### Work instruction
Please state how many lines in the records below contain the word "item"; the number alone is the answer.

### Working data
------------------------------
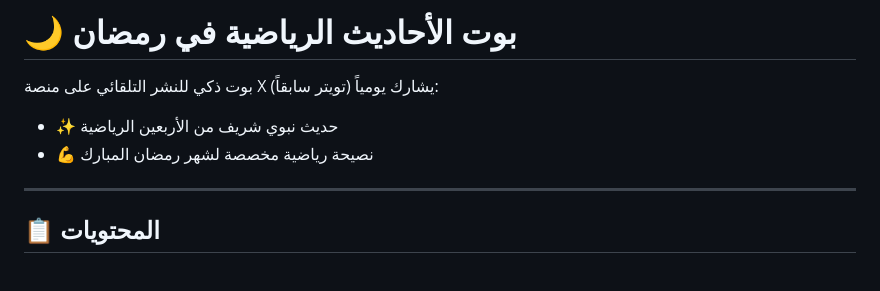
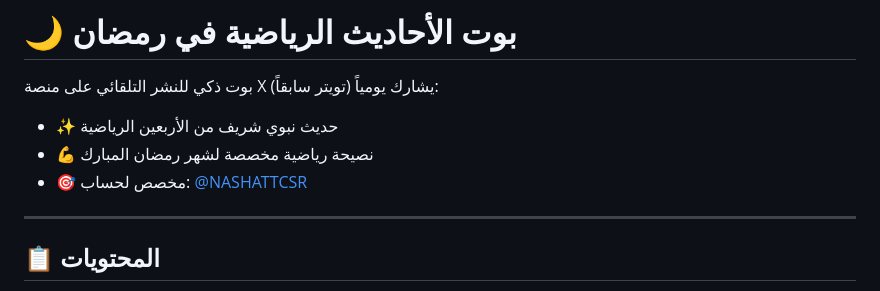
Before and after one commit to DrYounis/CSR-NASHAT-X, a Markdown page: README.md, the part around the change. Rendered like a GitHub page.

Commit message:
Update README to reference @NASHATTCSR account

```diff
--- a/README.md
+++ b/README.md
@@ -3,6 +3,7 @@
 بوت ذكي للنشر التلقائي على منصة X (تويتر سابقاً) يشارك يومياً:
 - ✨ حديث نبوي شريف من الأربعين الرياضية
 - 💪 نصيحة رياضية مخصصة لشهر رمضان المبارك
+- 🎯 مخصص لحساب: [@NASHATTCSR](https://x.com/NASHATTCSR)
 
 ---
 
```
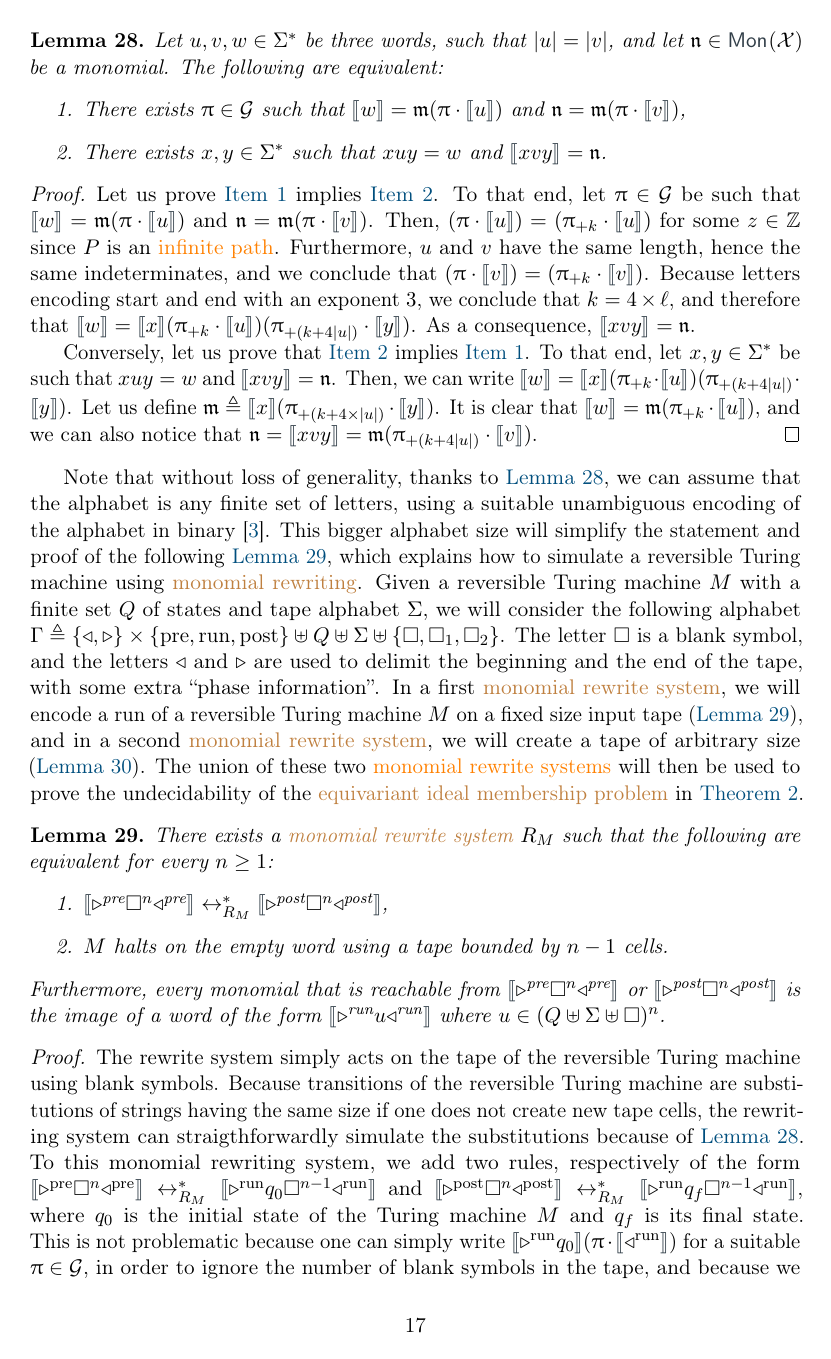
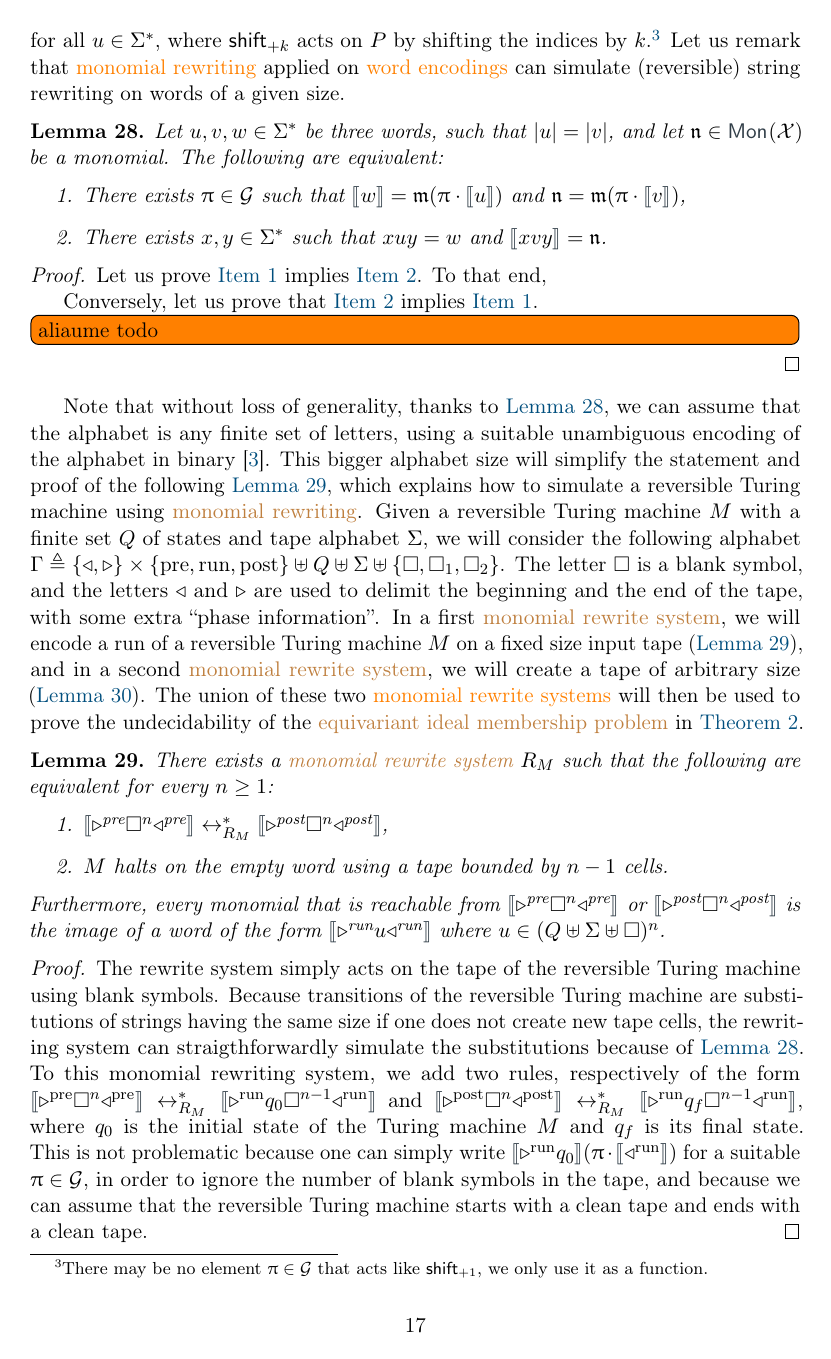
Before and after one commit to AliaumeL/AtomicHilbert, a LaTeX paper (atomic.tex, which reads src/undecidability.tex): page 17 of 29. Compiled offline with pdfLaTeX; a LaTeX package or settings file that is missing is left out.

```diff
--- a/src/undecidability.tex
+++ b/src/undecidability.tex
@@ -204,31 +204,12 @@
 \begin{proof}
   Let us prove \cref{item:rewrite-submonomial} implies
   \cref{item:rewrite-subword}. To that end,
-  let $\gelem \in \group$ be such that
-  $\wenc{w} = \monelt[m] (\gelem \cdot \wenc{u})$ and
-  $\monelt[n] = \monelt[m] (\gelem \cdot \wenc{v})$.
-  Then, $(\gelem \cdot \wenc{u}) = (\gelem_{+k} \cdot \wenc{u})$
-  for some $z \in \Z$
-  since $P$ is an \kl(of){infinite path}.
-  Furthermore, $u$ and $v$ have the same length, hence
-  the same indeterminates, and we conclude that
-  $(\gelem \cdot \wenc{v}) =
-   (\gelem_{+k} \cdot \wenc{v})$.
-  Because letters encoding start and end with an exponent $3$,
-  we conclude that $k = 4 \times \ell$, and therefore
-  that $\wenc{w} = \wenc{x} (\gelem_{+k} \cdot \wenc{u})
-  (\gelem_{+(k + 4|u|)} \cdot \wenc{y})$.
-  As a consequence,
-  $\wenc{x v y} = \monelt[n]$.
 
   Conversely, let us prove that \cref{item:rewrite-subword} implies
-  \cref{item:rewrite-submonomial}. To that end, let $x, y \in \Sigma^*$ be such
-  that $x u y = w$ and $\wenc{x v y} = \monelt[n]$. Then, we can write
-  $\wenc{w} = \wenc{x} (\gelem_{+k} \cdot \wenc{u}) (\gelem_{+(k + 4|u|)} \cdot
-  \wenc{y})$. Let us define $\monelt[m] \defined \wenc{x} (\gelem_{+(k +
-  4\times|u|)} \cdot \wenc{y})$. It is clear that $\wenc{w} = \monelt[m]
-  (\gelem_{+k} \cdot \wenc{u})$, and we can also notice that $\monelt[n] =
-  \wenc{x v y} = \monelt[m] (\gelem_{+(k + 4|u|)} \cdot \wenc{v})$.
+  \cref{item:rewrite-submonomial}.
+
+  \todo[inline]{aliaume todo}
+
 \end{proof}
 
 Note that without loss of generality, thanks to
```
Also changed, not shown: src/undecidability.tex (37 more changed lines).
------------------------------
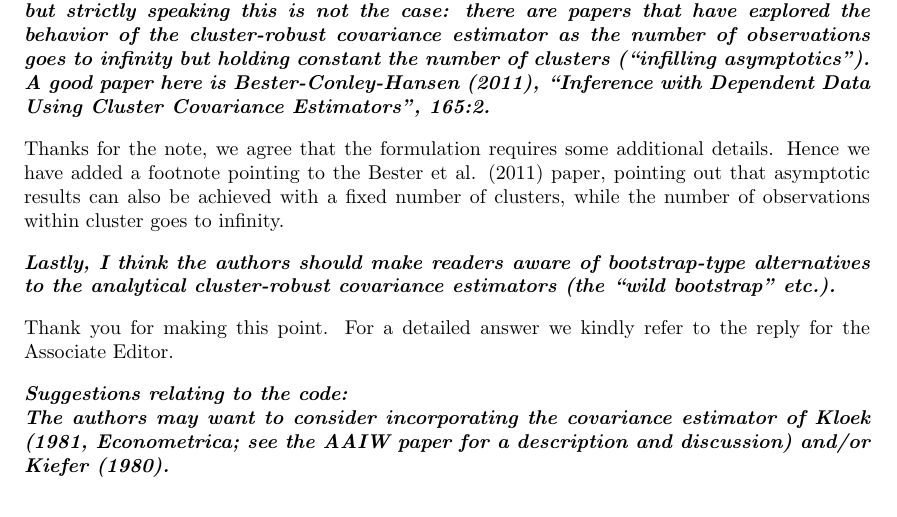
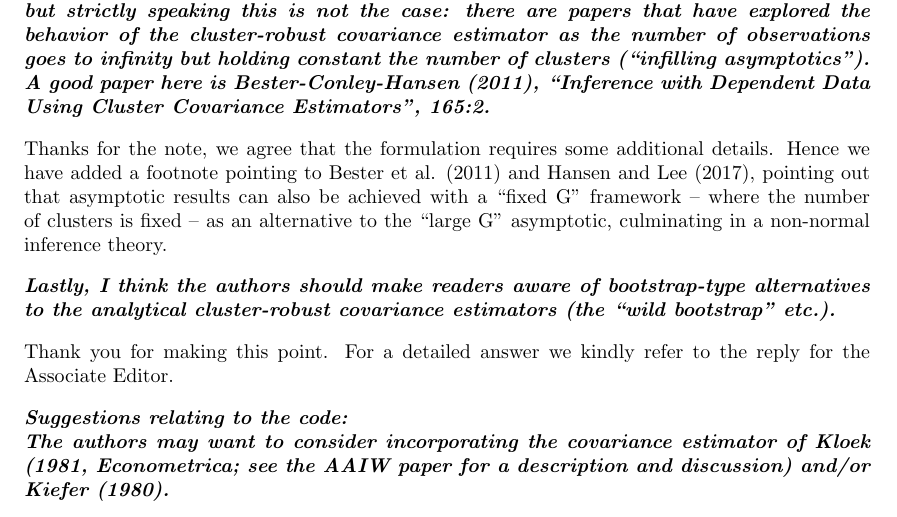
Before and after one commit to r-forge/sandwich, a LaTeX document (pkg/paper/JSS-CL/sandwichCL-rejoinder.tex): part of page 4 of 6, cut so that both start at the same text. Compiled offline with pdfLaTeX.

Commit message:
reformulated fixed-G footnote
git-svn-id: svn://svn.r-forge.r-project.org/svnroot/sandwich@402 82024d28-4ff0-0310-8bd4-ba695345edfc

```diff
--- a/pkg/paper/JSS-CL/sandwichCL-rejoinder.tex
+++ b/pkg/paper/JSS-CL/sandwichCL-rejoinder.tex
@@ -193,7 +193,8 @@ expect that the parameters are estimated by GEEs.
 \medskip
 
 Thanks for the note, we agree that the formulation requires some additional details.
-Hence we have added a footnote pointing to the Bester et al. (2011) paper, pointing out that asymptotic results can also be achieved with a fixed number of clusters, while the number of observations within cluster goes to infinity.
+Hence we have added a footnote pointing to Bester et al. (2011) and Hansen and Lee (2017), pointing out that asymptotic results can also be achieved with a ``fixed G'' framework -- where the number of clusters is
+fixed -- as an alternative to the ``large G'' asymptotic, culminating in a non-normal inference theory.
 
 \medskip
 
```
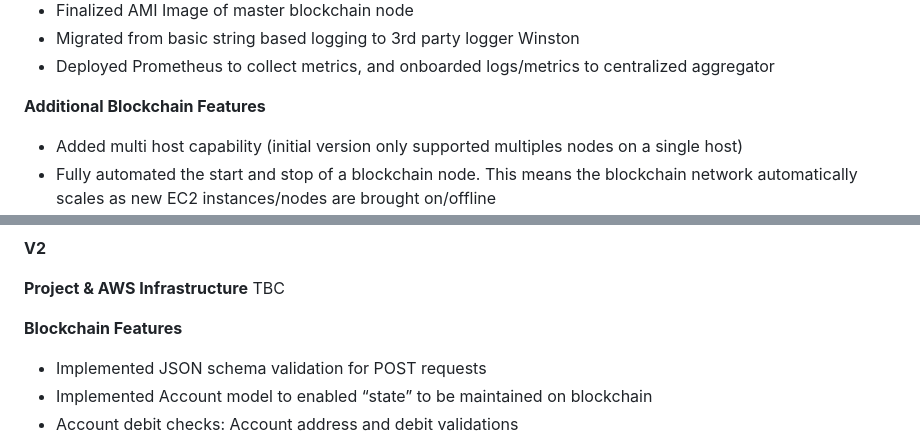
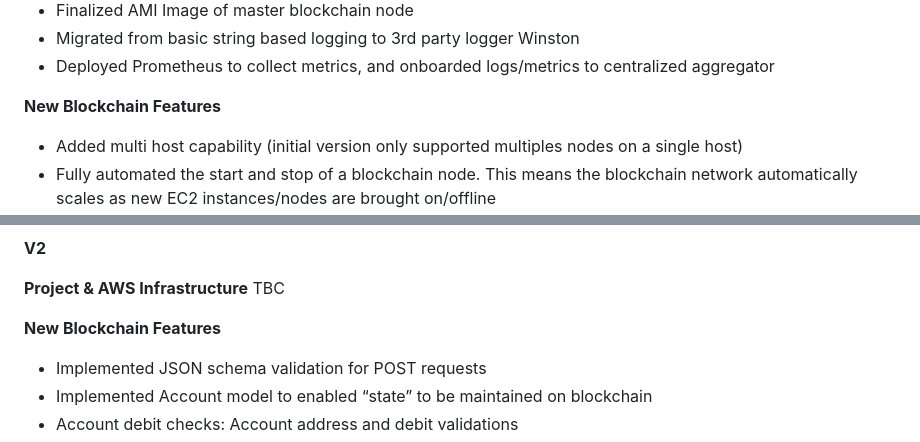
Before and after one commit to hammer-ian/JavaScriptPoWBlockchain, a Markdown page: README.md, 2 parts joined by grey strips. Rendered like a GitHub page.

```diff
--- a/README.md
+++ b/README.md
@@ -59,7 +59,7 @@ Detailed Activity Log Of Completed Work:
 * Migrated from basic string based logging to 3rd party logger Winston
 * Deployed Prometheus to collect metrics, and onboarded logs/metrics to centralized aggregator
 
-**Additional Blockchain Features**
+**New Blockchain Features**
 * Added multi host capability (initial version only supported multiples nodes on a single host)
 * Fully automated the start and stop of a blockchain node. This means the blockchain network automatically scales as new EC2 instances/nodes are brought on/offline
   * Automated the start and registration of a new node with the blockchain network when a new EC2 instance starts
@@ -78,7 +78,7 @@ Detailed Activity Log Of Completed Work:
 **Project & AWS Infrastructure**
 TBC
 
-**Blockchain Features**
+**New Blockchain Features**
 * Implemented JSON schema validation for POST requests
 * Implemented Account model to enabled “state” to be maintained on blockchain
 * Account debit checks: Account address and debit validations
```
------------------------------
### Written response
5